The Redskins had a real chance Monday night, after upwards of four years of frustration and failure, to take a major step forward. Oh, did they have a chance.
And then Tony Romo took it away.
It's hard to figure out exactly how the Cowboys pulled out an 18-16 win over the Redskins. Dallas scored zero touchdowns and had trouble even snapping the football -- on multiple occasions, center Phil Costa fired it back in Romo's direction before Romo was ready. Six times Dallas put the ball on the turf; Washington recovered just once.
So, despite all their ridiculous bumbling, the Cowboys found themselves with a chance to steal a second straight win. Just like Week 2, when Romo shook off a cracked rib and punctured lung to carry Dallas past San Francisco, the Cowboys' oft-criticized QB stepped up again.

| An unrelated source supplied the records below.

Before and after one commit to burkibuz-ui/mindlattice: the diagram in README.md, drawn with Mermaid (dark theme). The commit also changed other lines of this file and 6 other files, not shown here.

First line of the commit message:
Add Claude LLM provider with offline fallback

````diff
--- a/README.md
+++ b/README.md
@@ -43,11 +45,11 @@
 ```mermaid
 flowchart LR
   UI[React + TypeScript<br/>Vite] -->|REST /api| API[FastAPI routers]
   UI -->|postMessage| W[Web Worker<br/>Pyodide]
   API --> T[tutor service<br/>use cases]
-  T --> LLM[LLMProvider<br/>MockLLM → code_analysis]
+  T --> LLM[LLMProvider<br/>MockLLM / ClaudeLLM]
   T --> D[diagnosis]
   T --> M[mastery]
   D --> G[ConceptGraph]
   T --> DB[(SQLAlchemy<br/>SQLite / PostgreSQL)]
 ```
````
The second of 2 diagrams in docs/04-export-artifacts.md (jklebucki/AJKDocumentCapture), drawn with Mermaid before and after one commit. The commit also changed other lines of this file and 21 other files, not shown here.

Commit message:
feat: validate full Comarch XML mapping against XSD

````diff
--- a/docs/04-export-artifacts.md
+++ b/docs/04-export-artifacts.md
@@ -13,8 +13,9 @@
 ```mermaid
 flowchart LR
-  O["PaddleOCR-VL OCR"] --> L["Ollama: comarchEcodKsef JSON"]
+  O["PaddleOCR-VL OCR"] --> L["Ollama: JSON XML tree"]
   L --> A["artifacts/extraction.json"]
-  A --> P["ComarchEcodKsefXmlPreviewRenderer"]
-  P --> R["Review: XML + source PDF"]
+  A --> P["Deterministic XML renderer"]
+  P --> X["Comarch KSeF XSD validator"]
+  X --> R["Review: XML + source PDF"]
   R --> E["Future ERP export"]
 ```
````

First, he drove Dallas 76 yards to the Washington 5 to set up Dan Bailey's fifth field goal of the night, which trimmed a tenuous Redskins lead to 16-15 with seven minutes remaining. Then, after the Cowboys defense made a critical stop, Romo led a drive that started at the Dallas 14 and ended with a 40-yard Bailey FG.
Dallas' D made Bailey's final kick stand up, with Anthony Spencer forcing a turnover to lock it up.
Both the Cowboys and Redskins left Monday night 2-1 and tied with the Giants for first in the NFC East. But the gap in how the two teams will feel Tuesday couldn't be any bigger.
Washington had this game won. After an ugly first half ended in a 9-9 tie, the Redskins finally found paydirt in the third quarter, with Grossman hitting Tim Hightower for a 1-yard score.
At that point, the Redskins were battering Romo, driving him to the turf every time he dropped back to throw. Meanwhile, Romo's receivers -- who badly, badly miss Miles Austin -- could manage to run the correct route only about 75 percent of the time, while Costa kept snapping the ball whenever he felt like it.
The Cowboys looked completely lost. And even though the Redskins were playing far from their best game, their effort seemed like it would be more than good enough on this night.
Romo was the only one who could change the course of events. The fact that he did that, again, cannot be be understated.
There may not be a quarterback in the league that takes as much constant criticism as Romo does, every little misstep amplified by the fact that he plays for "America's Team" and America's most visible football owner in the league's most garish stadium.
Up until this point in his career, that spotlight has burned him more often than not.
The Cowboys, however, saw what life without Romo was like last season when their star QB was out injured -- they finished 6-10. They're suddenly living on the opposite end of the spectrum, a place where Romo plays like the elite talent everyone always expected him to be.
It is way, way to early to be deeming any outcome as season-changing. Still, something about how Dallas managed to win -- and how the Redskins found a way to let it slip away -- is enough to make you tag the game as one to remember. Washington was just a few minutes away from throwing down the gauntlet in the NFC East and announcing its presence as a contender. Instead, Tony Romo made sure that everyone knew the Cowboys weren't going anywhere.